That’s what I’m going to talk about today. I’m pretty sure I’ve touched on this before, but some things bear repeating. Some authors appear incapable of distinguishing criticism of their written words from personal attack. But I can’t stress enough how wrong that is. A book is not a person; it doesn’t have feelings to hurt. The author does. Duh, right?
But I’ve been surprised at how many authors take comments about their work very personally. I seldom come right out and say something is wrong — I’m a big one for live and let live — but look, this is asshattedness in the first degree. Just because someone doesn’t like something you wrote, that doesn’t mean they don’t like you. It doesn’t mean they’re making a value judgment about your intellect, hygiene, personal appearance, lifestyle or anything else.
Now sometimes readers do cross the line, and start making fun of somebody’s Glamour Shots author photo, the way her husband looks, her old-fashioned hairdo, or her weight. Those are personal attacks. No doubt about it. Unfortunately, as authors with something to sell, we have to show restraint in public and just let shit like that go.
But as long as the reader / reviewer is talking about the book, it’s not a personal attack.
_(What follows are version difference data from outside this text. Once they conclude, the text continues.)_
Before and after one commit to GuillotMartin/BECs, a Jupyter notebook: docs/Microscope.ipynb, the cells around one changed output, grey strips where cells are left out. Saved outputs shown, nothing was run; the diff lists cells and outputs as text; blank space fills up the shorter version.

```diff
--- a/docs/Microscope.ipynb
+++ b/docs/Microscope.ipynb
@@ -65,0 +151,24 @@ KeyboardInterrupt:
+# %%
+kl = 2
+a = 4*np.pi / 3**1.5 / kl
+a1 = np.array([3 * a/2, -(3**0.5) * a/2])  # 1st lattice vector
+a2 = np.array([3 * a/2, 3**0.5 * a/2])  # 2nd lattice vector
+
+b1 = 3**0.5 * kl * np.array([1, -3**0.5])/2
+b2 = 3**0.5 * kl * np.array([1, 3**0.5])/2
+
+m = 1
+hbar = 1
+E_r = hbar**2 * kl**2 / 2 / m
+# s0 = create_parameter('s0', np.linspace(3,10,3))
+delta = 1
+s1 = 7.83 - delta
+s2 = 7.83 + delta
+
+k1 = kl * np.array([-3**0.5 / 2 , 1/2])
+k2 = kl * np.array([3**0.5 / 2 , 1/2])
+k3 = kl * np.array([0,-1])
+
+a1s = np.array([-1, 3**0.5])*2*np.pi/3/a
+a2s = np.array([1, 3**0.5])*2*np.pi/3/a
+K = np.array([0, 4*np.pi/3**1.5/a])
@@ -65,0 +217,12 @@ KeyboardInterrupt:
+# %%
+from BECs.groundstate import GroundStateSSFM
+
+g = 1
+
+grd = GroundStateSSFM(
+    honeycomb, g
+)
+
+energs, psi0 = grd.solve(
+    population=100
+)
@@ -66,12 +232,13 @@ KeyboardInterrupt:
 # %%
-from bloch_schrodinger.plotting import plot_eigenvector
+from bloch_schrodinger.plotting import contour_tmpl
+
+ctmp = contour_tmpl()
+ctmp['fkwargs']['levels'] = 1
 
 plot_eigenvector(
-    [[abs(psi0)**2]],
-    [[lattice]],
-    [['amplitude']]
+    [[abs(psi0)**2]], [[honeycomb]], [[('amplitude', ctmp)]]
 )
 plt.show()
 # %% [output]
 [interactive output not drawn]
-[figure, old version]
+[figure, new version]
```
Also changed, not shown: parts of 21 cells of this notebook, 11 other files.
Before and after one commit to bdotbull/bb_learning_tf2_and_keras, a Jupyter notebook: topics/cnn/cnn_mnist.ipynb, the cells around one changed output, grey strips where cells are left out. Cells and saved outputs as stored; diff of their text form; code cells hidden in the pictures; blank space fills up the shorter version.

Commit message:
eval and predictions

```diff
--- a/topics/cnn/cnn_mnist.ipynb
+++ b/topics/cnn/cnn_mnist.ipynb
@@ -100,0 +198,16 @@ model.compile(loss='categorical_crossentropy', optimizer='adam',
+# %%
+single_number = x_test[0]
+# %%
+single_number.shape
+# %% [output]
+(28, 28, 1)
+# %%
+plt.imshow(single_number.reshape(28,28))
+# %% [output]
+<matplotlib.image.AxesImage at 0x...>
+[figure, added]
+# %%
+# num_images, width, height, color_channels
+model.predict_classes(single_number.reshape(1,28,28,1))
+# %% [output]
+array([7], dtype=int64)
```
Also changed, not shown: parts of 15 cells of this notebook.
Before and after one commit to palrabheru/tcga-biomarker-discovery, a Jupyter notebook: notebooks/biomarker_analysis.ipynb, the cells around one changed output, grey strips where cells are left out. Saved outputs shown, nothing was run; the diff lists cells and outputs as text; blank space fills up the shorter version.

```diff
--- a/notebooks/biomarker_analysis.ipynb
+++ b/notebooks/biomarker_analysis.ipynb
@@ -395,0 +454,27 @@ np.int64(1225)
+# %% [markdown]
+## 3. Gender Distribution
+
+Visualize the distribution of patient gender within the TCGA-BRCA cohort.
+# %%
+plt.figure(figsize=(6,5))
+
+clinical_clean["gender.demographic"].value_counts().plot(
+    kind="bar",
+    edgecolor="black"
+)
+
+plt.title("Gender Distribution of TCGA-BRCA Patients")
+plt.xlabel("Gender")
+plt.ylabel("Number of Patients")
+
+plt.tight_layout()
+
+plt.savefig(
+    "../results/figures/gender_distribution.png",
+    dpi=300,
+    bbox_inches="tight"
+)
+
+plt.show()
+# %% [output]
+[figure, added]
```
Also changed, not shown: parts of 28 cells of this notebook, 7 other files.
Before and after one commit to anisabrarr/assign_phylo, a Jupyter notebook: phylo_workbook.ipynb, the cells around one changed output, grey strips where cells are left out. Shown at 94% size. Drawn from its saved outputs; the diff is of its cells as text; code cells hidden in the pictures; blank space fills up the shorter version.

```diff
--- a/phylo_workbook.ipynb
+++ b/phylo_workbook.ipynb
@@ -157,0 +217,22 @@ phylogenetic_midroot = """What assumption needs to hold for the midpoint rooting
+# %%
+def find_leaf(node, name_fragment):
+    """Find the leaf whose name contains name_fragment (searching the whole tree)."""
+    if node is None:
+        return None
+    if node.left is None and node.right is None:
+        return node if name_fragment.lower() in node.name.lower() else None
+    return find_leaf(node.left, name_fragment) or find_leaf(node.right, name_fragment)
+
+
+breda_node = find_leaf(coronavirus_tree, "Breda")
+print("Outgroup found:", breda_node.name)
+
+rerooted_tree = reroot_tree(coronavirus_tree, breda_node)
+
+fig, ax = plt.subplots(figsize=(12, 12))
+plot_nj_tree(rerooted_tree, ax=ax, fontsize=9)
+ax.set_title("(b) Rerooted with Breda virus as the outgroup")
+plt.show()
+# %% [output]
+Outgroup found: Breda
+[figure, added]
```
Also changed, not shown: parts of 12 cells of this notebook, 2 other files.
I don’t care how much you love the freakin’ thing, if it’s the story of your heart, or you overcame some fierce disability to finish / publish it. Does. Not. Matter.
And you know what? I just don’t have any sympathy for authors who complain readers are mean. How come? you might ask. Well, it’s like this — without those readers, we wouldn’t have jobs. Their money has enabled us to realize our lifelong dream of being published. No, we don’t have to kiss ass or agree with everything they say. Absolutely not. But we do owe it to ourselves to behave in a polite, professional manner.
Now I don’t know if all readers differentiate between being a fan of a certain book and a fan of an author. I’m sure for some people, it’s pretty much interchangeable. I know I have a tendency to want to believe that the person who wrote words that rocked my socks is also the coolest human on the planet. Thing is, if we start with positive expectation — our readers expect us to be smart, kind human beings — why not try to live up to it?
Yes, we’re all human, and nobody’s perfect, but it seems like a waste of time and effort to invest in this us vs them mentality. After all, aren’t we all in it for the books? People brought together by a common love for the written word can’t be so far apart, can they?
I welcome your thoughts on the matter.